Top of DATA SHOWN
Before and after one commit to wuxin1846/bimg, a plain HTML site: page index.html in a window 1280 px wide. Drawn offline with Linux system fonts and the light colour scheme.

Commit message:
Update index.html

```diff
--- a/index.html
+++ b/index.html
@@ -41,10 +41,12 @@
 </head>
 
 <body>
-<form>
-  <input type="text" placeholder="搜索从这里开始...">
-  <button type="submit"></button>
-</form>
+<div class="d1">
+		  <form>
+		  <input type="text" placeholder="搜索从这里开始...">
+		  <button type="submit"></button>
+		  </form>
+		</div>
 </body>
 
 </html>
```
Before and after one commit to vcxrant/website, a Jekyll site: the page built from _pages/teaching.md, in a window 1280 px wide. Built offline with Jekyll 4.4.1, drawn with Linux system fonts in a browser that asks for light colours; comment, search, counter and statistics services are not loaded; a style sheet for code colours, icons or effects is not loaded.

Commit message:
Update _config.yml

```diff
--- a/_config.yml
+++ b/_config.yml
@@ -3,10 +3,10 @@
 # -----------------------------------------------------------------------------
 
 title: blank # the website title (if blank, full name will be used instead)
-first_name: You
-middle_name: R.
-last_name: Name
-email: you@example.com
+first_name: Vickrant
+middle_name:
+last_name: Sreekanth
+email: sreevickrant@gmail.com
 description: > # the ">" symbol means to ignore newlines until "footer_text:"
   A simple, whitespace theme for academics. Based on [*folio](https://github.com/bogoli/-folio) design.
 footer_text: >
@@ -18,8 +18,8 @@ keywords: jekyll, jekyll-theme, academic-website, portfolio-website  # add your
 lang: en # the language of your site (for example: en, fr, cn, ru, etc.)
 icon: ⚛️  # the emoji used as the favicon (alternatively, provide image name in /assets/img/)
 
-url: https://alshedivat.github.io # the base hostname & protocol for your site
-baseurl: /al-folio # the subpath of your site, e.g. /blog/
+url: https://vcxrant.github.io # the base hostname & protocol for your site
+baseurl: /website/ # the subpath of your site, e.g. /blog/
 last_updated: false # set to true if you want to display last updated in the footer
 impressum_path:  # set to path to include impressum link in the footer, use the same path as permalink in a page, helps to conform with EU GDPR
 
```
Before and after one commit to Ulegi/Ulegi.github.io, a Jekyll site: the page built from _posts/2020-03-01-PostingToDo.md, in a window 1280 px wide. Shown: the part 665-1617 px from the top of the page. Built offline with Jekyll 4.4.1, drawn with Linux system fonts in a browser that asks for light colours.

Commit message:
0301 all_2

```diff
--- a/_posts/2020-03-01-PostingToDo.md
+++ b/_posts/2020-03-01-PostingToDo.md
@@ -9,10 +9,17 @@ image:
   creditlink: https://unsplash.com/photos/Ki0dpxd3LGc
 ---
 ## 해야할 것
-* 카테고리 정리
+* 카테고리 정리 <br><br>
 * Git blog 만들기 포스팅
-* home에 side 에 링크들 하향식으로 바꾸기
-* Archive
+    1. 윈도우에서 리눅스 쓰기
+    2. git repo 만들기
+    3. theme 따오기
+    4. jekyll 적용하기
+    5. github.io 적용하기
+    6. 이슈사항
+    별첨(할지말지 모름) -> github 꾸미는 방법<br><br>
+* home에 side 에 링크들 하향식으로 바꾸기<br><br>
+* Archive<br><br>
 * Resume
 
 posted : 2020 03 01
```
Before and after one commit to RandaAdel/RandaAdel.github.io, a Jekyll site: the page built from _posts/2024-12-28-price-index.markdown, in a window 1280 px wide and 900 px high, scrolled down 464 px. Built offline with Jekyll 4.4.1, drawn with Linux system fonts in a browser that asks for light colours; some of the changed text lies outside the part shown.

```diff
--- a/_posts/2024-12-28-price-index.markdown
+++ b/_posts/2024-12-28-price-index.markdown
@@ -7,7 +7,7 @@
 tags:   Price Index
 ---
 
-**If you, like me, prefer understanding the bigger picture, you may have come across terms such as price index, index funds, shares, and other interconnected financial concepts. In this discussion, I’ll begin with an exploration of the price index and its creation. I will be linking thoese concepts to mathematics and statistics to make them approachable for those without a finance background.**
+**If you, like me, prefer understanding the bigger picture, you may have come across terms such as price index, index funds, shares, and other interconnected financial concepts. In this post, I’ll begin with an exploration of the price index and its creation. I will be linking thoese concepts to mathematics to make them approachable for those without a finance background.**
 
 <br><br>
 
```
Bottom of DATA SHOWN
Search the data for "html" and list every line in which it occurs.

Before and after one commit to wuxin1846/bimg, a plain HTML site: page index.html in a window 1280 px wide. Drawn offline with Linux system fonts and the light colour scheme.
Update index.html
--- a/index.html
+++ b/index.html
 </html>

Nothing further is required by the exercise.